U.S. river cruising continues to grow in popularity, especially with Americans who, more than ever, prefer to travel within the U.S.A. Thanks to the cultural richness associated with America’s great rivers (especially the Mississippi), there has also been growth among international travelers who have an interest in this country’s history.
To me the words “luxury” and “expedition ships” don’t quite match. I have always believed that an expedition cruise should reflect the “roughing it” elements experienced by “real” explorers. (My favorite expedition was to Antarctica was aboard the no-frills Explorer I (aka “the little red boat”), which sank in Antarctic waters in 2007.
The luxury market disagrees and wants no part of “roughing it.” So instead we see extravagances galore, like infinity pools, French restaurants and spas on ships sailing to places like Antarctica and the Northwest Passage.
Alaska is gearing up for a big tourist season. With 30 large cruise ships carrying a projected one million passengers calling this year, expect to see new ports, new docks, new excursions-and more luxury ships.
Ships scheduled for the 2016 season for the first time include: Crystal Serenity, Royal Caribbean’s Explorer of the Seas, Princess’s Island Princess, Holland America’s Maasdam and Nieuw Amsterdam and Regent’s Seven Seas Mariner.
As river cruises continue to grow in popularity, those on Europe’s rivers still top the list. CLIA cruise line members currently have 170 ships on the world’s rivers (most in Europe), with 18 new vessels (most will sail in Europe) on order for 2016.
When President Obama normalized relations with Cuba in January 2015, many Americans thought all they had to do was buy a ticket to travel to the island nation. But given the political situation in Washington, Cuba travel would not be so simple.
The Caribbean continues to be the most popular cruise destination industry-wide, accounting for more than a third of the cruise business globally. It’s been estimated that 60% of cruise passengers are repeaters, which heightens the need for the Caribbean to constantly re-invent itself and for cruise lines to find or create new ports of call that are rich with attractions.
Though holiday cruises tend to be pricier than those at other times, they continue to grow in popularity, particularly among family groups. The appeal of being served attractive meals, of freedom from household chores and inclement weather - plus the ability to spend quality time with loved ones - make a holiday cruise a compelling choice for many clients. If a particular date or ship is desired, early booking is advisable.
A lot has changed since New England/Canada cruises were considered “fall foliage” excursions that sold mainly to seniors. The appeal of that itinerary has grown as the charm, natural beauty, cultural experiences and culinary variety of the ports has become better known. Now the season has grown longer and most major lines participate in this market, not only with the usual itineraries, but also as part of repositioning cruises. This has led to some upgraded port facilities and expanded shore excursions.

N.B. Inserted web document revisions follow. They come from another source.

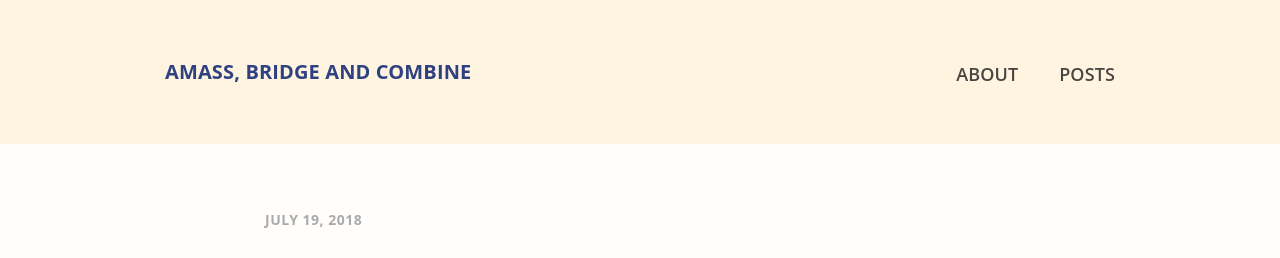
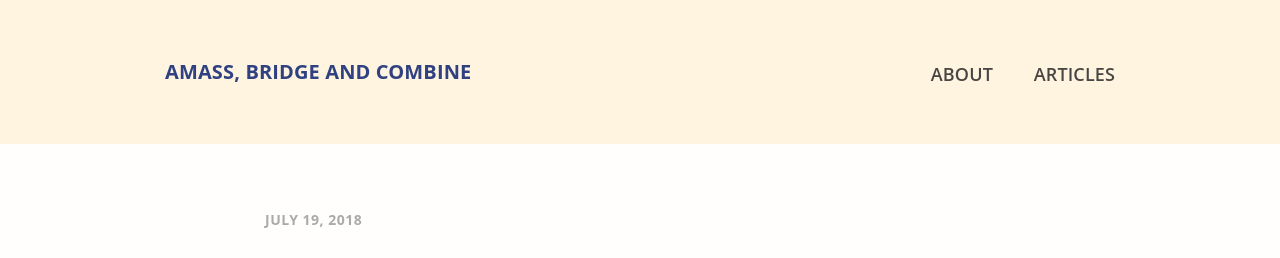
Before and after one commit to sunnyoaks/portfolio, a Jekyll site: the page built from index.html, in a window 1280 px wide. Shown: the top 258 px of the page. Built offline with Jekyll 4.4.1, drawn with Linux system fonts in a browser that asks for light colours; the list of posts is cut into pages by our own code.

Commit message:
Articles

```diff
--- a/_layouts/default.html
+++ b/_layouts/default.html
@@ -11,7 +11,7 @@
         </a>
         <ul>
           <li><a href="{{ '/about' | prepend: site.baseurl }}">About</a></li>
-          <li><a href="{{ site.baseurl }}/">Posts</a></li>
+          <li><a href="{{ site.baseurl }}/">Articles</a></li>
         </ul>
       </div>
     </nav>
```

As river cruising continues to grow more rapidly than ocean cruising, and as growing demand can fill river boats months in advance, river companies continue to build -- and to add competitive features and amenities and new exotic itineraries.
This expansion has taken river cruises from the major rivers in Russia, Germany and Austria to the rivers of France, the Douro in Portugal - and beyond, to Australia, Asia and Africa. Even more interesting to clients who would rather not fly internationally, river cruises have returned to the United States, aboard the American Queen and the American Empress, the ships of American Cruise Lines and Un-Cruise’s replica coastal steamer, the S.S. Legacy.